Charter boats range from semi-private sailing tours that visit dozens of the islands in this huge channel, to large day excursions that are much more affordable. 

If you aren’t a fan of boating, however, you can take a trip on the “whale trail” by driving and hiking along the shores. The whale trail follows the whole west coast, but in the San Juan Islands it largely consists of a whale museum (a great place to start, since learning about San Juan Island Orcas makes you appreciate them all the more), San Juan County Park, Lime Kiln Point State Park, and American Camp.

The Whale Museum describes the two pods of orcas found nearby: the endangered Southern Residents (or, pods labeled J, K and L), and the whales that come and go through these feeding grounds—the Bigg’s orcas. This region is also seeing a comeback of the once endangered Humpback whale.

The San Juan Island Orcas: Other Attractions

An orca breaches near the San Juan Islands.

San Juan County Park is a state park with limitless camping opportunities, and it’s a great place to launch a kayak. The kayak route will take you along the western shore of San Juan Island, and camping anywhere along the shore provides amazing views of Vancouver Island, and the wildlife viewing includes porpoises, a variety of large sea birds, and harbor seals. The tidal pools are pristine, and you may spot San Juan Islands orcas from here. If you prefer to stay on land, a walk in this area is still a great way to explore tide pools and view wildlife along the shore.

Lime Kiln is another Washington State Park, and is one of the best places to see San Juan Island orcas from shore because of their nearby feeding grounds. Similarly, American camp is where the whales often arrive and depart from the straight of Juan de Fuca to the open ocean. Salmon Bank lies on the south end of San Juan Island, and is a rich feeding ground for orcas.

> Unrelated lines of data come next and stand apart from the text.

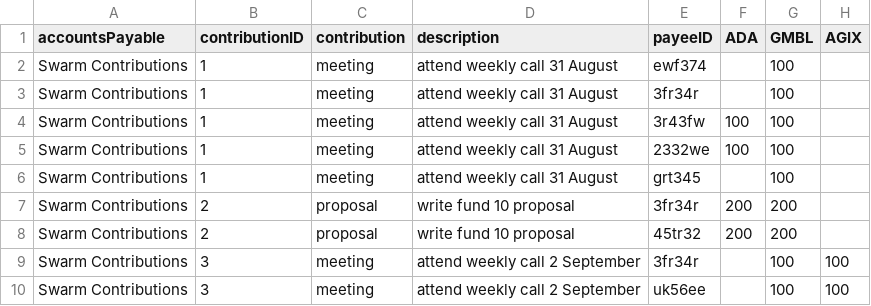
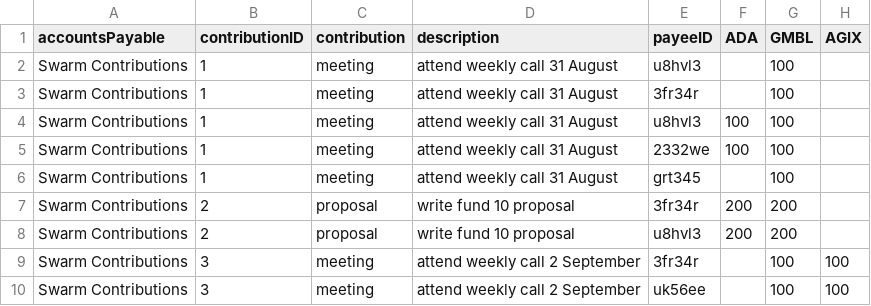
Before and after one commit to treasuryguild/treasury-system-v4, a CSV file: bulk-payments/2022-09-07-Swarm-Treasury-Wallet-Sheet-2.csv (was bulk-payments/2022-09-07-Swarm-Treasury-wallet-Sheet-2.csv), drawn as a sheet.

Commit message:
Update and rename 2022-09-07-Swarm-Treasury-wallet-Sheet-2.csv to 2022-09-07-Swarm-Treasury-Wallet-Sheet-2.csv

```diff
--- a/bulk-payments/2022-09-07-Swarm-Treasury-wallet-Sheet-2.csv
+++ b/bulk-payments/2022-09-07-Swarm-Treasury-Wallet-Sheet-2.csv
@@ -1,5 +1,5 @@
 accountsPayable,contributionID,contribution,description,payeeID,ADA,GMBL,AGIX
-Swarm Contributions,1,meeting,attend weekly call 31 August,ewf374,,100,
+Swarm Contributions,1,meeting,attend weekly call 31 August,u8hvl3,,100,
 Swarm Contributions,1,meeting,attend weekly call 31 August,3fr34r,,100,
-Swarm Contributions,1,meeting,attend weekly call 31 August,3r43fw,100,100,
+Swarm Contributions,1,meeting,attend weekly call 31 August,u8hvl3,100,100,
 Swarm Contributions,1,meeting,attend weekly call 31 August,2332we,100,100,
@@ -7,3 +7,3 @@ Swarm Contributions,1,meeting,attend weekly call 31 August,grt345,,100,
 Swarm Contributions,2,proposal,write fund 10 proposal,3fr34r,200,200,
-Swarm Contributions,2,proposal,write fund 10 proposal,45tr32,200,200,
+Swarm Contributions,2,proposal,write fund 10 proposal,u8hvl3,200,200,
 Swarm Contributions,3,meeting,attend weekly call 2 September,3fr34r,,100,100
```
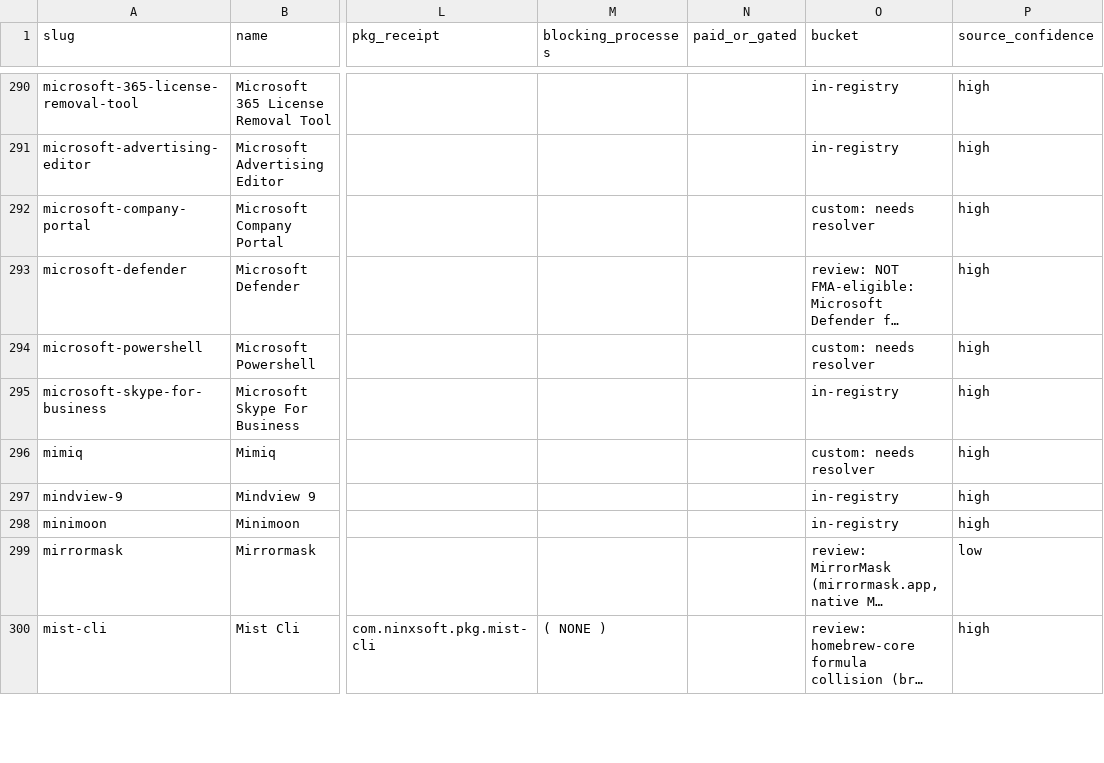
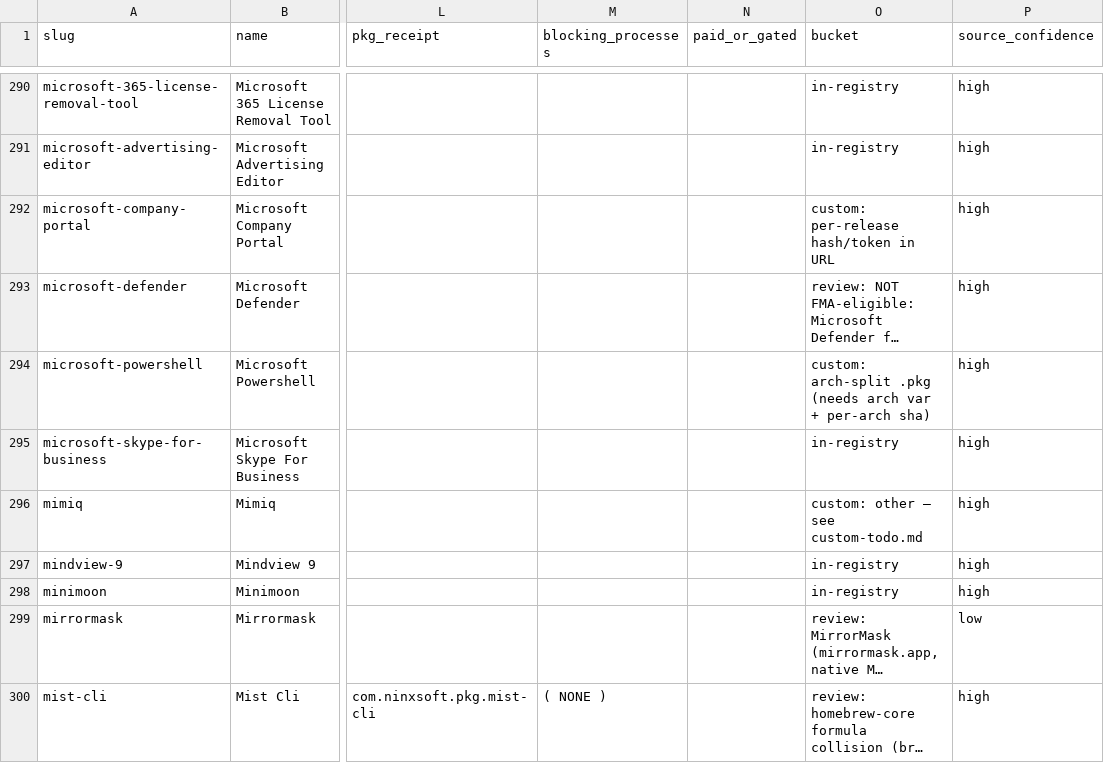
Before and after one commit to AdamBaali/FMA-Homebrew-Expander, a CSV file: data/master-list.csv, drawn as a sheet; only a part is shown, gaps mark what is left out; long unchanged cells end in …; the diff covers the shown part only; the diff names each change by its address in the sheet, - before the commit and + after, or states it on an @@ line.

```diff
--- a/data/master-list.csv
+++ b/data/master-list.csv
-O292 (bucket): custom: needs resolver
+O292 (bucket): custom: per-release hash/token in URL
-O294 (bucket): custom: needs resolver
+O294 (bucket): custom: arch-split .pkg (needs arch var + per-arch sha)
-O296 (bucket): custom: needs resolver
+O296 (bucket): custom: other — see custom-todo.md
```
Also changed, not shown: 81 edited cells elsewhere in this file, 5 other files.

The best way to see San Juan Island orcas is by boat, and the possibilities for boat rental are nearly endless. Whether a self-guided kayak tour, or a charter for the family—any whale watcher will want to take to the open waters to catch a glimpse of the San Juan Island orcas cresting the waves. If you're headed out on a water adventure, be sure to bring along the right gear for the job. Red Ledge's free rein jacket and the thunderlight are both 100% waterproof, with the packability and durable shell to last you through your entire trip.